• [What to produce]: In the entries that follow, find the word "utils" and report each line it is on.

Stored dataset items:
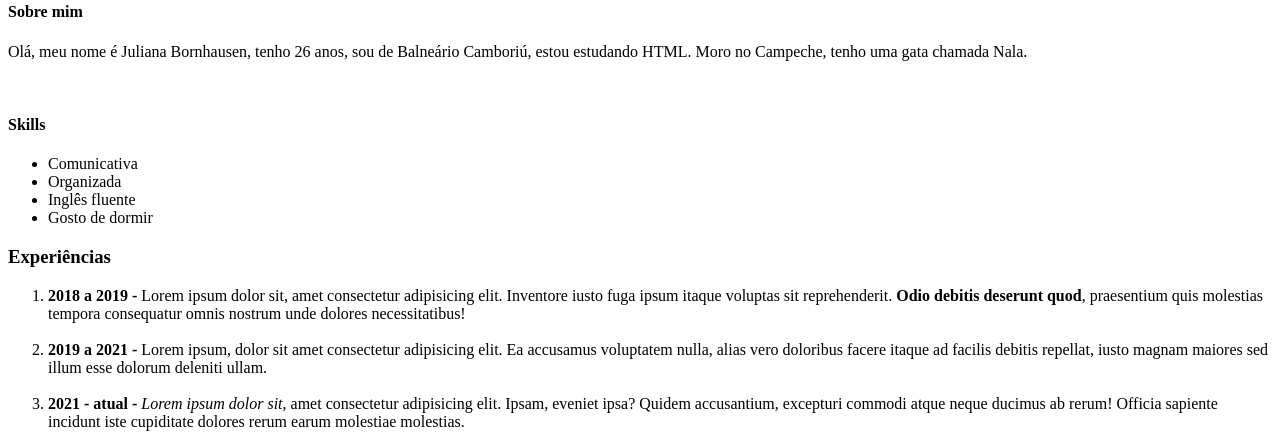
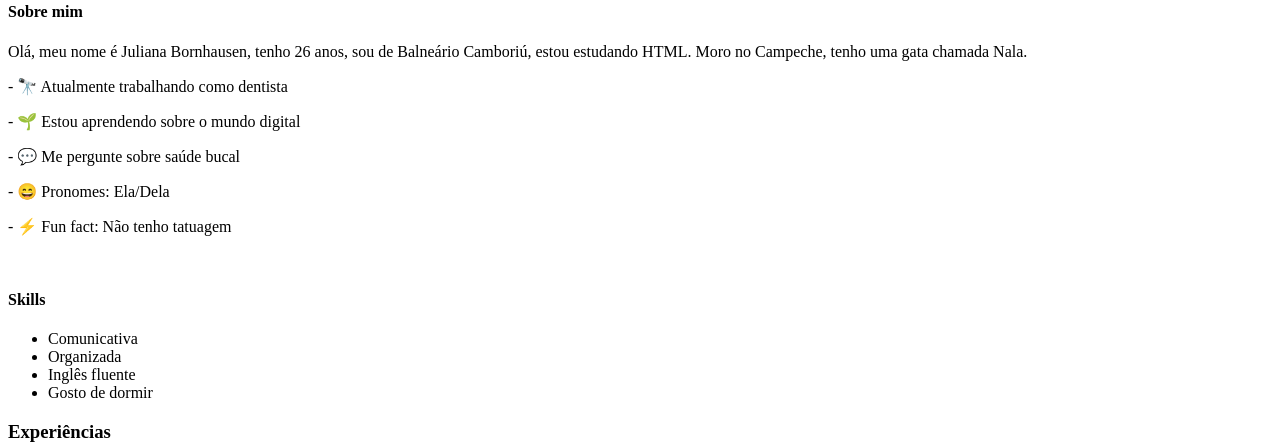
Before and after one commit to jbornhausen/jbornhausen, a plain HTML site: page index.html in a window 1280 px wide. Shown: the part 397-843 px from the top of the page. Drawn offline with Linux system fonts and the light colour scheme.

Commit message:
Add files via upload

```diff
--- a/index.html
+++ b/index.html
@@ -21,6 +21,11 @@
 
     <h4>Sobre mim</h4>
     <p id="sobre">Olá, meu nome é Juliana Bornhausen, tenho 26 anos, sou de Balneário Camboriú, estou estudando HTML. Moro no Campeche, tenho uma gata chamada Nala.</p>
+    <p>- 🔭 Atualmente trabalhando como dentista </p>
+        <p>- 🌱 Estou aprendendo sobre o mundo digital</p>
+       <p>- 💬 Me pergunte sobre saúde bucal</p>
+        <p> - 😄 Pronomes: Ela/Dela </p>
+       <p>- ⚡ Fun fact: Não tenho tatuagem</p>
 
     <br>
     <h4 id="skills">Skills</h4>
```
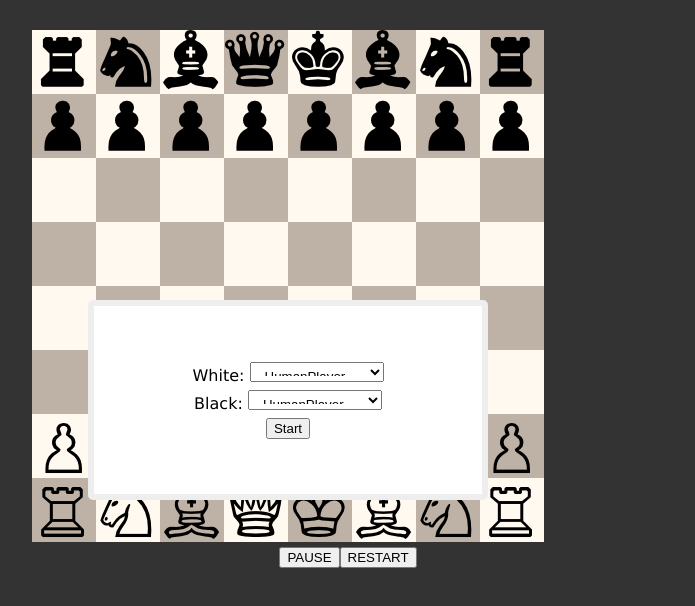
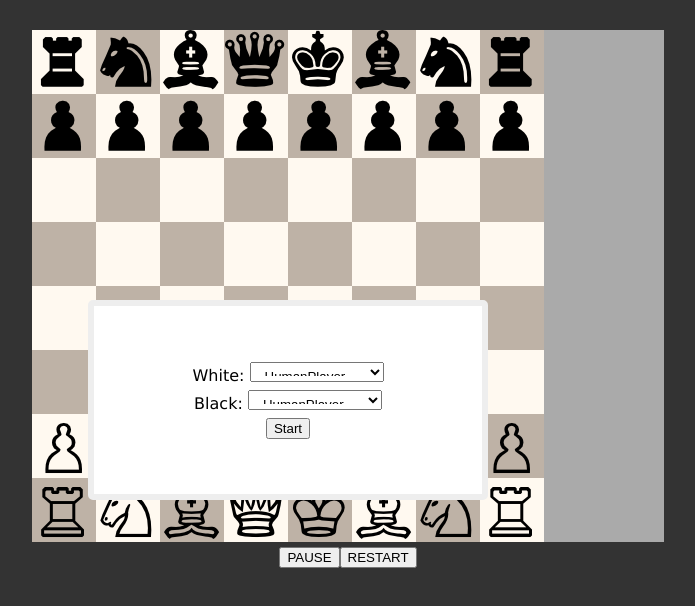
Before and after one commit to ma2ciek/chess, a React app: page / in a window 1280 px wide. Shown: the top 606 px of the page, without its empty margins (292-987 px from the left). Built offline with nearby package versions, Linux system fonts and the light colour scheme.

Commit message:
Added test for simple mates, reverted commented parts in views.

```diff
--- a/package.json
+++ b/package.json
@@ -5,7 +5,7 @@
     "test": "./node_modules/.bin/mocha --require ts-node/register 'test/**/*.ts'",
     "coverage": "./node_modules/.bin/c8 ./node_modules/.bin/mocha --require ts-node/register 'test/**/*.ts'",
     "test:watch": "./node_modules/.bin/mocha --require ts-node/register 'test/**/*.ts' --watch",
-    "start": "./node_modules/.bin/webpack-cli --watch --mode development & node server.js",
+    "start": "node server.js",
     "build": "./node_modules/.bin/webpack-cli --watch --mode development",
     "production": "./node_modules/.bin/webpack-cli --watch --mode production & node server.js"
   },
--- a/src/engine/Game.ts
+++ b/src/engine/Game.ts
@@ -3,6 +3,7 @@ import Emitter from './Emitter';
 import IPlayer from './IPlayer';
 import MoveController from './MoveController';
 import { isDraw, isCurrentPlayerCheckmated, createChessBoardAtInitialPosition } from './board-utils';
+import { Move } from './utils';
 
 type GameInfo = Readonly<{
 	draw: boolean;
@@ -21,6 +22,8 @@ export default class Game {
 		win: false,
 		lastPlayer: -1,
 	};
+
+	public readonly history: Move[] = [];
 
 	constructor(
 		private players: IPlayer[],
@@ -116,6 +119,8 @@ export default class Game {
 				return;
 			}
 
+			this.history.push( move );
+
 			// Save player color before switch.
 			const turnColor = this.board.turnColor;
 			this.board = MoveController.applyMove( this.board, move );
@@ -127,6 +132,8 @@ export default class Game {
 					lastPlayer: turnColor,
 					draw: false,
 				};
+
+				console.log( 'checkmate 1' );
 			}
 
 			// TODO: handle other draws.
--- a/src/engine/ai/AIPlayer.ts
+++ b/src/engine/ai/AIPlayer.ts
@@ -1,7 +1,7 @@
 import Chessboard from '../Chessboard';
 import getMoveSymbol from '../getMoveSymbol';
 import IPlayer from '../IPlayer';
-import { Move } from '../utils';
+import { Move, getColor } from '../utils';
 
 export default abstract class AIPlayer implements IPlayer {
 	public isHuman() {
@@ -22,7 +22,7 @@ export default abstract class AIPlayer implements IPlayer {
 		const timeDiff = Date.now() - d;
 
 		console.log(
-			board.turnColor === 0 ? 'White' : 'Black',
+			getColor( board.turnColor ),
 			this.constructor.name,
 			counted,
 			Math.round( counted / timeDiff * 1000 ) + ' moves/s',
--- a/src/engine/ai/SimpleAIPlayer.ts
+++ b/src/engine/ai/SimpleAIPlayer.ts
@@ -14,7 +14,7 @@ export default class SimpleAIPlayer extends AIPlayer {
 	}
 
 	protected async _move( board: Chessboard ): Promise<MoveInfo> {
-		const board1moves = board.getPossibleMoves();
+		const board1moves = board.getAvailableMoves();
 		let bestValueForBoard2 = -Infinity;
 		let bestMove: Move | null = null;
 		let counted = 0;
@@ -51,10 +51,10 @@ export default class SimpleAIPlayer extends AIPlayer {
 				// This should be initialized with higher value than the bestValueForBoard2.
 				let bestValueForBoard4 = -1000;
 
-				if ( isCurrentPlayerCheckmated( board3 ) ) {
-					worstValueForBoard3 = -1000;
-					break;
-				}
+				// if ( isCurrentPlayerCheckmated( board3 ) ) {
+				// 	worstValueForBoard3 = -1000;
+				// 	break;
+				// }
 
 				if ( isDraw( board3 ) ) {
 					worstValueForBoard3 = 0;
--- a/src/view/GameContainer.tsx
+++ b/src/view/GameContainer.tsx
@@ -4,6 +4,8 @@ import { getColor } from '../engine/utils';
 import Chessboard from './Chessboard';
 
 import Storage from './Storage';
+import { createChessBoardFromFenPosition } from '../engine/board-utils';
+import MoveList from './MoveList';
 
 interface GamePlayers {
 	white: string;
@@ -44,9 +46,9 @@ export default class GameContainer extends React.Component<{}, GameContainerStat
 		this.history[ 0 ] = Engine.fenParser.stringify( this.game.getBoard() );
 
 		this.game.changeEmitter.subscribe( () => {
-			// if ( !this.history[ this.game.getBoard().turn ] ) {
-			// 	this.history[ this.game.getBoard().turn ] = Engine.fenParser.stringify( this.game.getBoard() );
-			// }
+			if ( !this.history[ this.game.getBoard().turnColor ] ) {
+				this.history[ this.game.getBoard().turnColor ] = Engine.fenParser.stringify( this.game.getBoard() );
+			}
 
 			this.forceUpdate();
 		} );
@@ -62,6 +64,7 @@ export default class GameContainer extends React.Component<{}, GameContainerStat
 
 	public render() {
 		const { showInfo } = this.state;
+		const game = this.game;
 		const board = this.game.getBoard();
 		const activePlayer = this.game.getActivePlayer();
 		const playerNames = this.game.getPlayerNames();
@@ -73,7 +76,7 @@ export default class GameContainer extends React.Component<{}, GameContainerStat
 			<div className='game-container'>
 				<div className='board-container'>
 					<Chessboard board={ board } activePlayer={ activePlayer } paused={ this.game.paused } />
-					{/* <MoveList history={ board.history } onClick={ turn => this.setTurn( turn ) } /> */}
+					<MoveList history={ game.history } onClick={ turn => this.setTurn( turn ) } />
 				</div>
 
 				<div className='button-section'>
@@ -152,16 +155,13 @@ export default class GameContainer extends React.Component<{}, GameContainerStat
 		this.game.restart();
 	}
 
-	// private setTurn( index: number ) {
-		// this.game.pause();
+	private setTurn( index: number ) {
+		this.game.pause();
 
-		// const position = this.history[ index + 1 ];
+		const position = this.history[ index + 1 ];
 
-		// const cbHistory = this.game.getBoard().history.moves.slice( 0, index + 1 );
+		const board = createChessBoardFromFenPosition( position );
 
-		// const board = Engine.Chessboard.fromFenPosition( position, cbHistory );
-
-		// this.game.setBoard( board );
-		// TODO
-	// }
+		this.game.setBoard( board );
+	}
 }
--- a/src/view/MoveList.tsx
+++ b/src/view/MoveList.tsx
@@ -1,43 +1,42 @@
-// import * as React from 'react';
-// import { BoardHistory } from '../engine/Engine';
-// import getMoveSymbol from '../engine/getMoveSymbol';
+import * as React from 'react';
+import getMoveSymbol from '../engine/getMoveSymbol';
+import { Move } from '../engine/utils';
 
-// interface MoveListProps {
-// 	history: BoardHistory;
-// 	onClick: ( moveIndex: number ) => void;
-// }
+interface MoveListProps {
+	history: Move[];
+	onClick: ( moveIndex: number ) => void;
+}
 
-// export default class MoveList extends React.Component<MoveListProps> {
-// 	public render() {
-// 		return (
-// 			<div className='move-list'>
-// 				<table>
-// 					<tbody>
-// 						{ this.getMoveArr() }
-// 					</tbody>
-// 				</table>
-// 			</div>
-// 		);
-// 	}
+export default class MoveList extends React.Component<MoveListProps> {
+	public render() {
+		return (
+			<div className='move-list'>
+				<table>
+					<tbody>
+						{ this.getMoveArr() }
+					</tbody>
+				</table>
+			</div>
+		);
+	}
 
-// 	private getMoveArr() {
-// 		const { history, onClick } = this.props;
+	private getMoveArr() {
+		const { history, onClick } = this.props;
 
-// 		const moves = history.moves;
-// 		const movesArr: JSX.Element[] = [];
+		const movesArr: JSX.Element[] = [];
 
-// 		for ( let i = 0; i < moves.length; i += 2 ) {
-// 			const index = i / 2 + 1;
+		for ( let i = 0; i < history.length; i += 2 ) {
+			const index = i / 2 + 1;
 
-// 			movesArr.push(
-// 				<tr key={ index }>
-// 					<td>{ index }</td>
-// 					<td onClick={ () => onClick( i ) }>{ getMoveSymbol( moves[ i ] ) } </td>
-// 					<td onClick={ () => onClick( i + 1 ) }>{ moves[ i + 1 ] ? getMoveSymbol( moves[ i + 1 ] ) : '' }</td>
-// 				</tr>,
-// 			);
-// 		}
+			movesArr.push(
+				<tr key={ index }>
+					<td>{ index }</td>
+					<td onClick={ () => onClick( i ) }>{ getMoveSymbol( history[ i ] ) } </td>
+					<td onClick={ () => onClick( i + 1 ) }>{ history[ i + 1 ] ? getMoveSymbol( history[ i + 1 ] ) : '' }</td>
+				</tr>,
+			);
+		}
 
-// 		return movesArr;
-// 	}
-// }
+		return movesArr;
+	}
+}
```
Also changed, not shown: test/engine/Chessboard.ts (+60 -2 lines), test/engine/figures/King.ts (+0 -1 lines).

• [Task output]:
 import { isDraw, isCurrentPlayerCheckmated, createChessBoardAtInitialPosition } from './board-utils';
+import { Move } from './utils';
-import { Move } from '../utils';
+import { Move, getColor } from '../utils';
@@ -4,6 +4,8 @@ import { getColor } from '../engine/utils';
+import { createChessBoardFromFenPosition } from '../engine/board-utils';
+import { Move } from '../engine/utils';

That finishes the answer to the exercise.